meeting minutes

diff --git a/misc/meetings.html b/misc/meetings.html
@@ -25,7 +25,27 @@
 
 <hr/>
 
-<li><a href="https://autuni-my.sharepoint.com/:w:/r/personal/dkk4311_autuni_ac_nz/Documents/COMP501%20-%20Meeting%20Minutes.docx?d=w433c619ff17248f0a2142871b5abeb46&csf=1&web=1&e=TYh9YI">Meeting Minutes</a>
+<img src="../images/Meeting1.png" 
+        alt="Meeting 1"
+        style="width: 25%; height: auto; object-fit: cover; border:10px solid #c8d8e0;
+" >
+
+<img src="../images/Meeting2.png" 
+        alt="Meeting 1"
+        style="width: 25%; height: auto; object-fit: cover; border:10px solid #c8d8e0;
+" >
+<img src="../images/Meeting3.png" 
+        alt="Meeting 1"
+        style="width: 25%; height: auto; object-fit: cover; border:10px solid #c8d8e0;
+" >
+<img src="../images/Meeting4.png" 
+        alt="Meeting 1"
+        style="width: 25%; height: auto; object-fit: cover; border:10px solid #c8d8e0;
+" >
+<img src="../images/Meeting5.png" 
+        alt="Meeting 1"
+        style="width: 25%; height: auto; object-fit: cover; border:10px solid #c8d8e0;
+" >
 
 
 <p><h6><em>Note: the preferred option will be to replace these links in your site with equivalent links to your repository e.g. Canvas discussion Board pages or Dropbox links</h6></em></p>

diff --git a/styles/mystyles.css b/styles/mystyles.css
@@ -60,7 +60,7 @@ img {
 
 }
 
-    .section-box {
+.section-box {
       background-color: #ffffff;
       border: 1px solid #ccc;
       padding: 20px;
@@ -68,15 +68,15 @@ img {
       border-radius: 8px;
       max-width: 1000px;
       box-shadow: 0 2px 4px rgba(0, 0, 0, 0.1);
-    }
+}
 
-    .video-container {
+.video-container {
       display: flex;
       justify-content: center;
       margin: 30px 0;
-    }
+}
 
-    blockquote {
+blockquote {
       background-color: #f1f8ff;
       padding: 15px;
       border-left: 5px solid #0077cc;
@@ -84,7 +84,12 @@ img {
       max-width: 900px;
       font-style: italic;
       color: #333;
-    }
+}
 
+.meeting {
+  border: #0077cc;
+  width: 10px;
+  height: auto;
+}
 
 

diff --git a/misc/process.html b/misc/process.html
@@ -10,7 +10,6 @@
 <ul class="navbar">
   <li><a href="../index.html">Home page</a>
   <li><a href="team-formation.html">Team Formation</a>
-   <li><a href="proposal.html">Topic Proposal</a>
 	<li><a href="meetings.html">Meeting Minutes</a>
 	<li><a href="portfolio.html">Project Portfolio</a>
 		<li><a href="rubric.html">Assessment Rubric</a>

-------------------------

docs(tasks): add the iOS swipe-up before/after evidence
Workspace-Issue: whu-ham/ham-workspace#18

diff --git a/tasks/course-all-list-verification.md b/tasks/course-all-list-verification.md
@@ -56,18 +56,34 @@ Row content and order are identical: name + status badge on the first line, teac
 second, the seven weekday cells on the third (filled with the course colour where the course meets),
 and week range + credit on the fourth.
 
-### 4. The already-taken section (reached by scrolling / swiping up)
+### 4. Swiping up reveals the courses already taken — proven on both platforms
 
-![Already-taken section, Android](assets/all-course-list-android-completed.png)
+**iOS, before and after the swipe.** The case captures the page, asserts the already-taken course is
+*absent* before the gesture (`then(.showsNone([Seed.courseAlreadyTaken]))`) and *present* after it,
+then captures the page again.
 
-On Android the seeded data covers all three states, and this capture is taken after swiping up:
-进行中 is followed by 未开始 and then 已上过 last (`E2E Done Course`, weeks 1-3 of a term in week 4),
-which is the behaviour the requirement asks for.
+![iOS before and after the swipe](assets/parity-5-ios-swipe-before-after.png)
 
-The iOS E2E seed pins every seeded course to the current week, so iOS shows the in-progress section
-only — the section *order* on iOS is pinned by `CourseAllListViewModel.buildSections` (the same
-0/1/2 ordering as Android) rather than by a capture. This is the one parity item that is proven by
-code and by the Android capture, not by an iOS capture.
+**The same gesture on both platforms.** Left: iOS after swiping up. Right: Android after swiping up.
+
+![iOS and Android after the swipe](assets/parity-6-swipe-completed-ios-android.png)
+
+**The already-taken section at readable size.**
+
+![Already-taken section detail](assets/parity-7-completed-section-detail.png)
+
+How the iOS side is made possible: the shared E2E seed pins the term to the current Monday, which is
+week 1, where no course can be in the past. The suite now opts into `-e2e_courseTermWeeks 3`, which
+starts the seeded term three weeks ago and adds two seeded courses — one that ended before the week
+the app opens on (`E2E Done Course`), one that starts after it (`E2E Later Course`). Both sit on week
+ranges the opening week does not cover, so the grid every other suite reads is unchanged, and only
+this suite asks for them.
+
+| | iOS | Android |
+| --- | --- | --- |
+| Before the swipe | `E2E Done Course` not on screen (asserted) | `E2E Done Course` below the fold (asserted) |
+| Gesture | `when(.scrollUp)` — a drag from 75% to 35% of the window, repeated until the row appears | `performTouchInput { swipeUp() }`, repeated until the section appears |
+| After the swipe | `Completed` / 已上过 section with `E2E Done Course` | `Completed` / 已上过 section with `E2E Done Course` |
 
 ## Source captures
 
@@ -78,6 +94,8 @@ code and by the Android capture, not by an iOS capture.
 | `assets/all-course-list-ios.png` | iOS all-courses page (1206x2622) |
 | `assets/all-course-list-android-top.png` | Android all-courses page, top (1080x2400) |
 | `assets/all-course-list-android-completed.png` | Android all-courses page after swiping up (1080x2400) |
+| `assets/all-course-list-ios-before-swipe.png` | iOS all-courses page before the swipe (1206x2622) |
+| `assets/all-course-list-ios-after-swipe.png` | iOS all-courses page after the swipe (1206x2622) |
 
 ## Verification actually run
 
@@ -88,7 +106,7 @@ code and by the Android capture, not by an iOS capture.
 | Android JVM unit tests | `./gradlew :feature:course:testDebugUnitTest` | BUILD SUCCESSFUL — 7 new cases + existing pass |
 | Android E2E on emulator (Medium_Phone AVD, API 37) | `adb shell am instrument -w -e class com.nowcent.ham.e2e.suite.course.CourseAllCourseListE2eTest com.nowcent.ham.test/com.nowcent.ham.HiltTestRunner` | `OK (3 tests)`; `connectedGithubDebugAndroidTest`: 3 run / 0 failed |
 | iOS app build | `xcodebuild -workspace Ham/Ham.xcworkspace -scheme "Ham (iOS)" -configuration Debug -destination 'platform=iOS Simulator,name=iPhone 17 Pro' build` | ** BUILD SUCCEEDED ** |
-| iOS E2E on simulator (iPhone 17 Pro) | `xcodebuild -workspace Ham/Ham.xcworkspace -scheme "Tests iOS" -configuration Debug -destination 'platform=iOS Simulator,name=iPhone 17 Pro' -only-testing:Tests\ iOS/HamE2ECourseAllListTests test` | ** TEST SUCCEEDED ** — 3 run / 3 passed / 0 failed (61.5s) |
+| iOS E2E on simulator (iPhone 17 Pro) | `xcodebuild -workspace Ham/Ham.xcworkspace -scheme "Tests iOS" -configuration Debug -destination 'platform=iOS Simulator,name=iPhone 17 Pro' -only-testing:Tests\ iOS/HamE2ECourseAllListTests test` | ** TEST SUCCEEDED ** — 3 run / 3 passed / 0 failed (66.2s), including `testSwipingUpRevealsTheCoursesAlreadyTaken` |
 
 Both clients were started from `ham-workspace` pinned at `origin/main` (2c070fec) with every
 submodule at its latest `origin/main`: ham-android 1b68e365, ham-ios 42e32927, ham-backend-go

-------------------------

» **Aim of the exercise**: All lines that contain the word "assets" must be copied from the records above.

» **Output for this task**:
-![Already-taken section, Android](assets/all-course-list-android-completed.png)
+![iOS before and after the swipe](assets/parity-5-ios-swipe-before-after.png)
+![iOS and Android after the swipe](assets/parity-6-swipe-completed-ios-android.png)
+![Already-taken section detail](assets/parity-7-completed-section-detail.png)
 | `assets/all-course-list-ios.png` | iOS all-courses page (1206x2622) |
 | `assets/all-course-list-android-top.png` | Android all-courses page, top (1080x2400) |
 | `assets/all-course-list-android-completed.png` | Android all-courses page after swiping up (1080x2400) |
+| `assets/all-course-list-ios-before-swipe.png` | iOS all-courses page before the swipe (1206x2622) |
+| `assets/all-course-list-ios-after-swipe.png` | iOS all-courses page after the swipe (1206x2622) |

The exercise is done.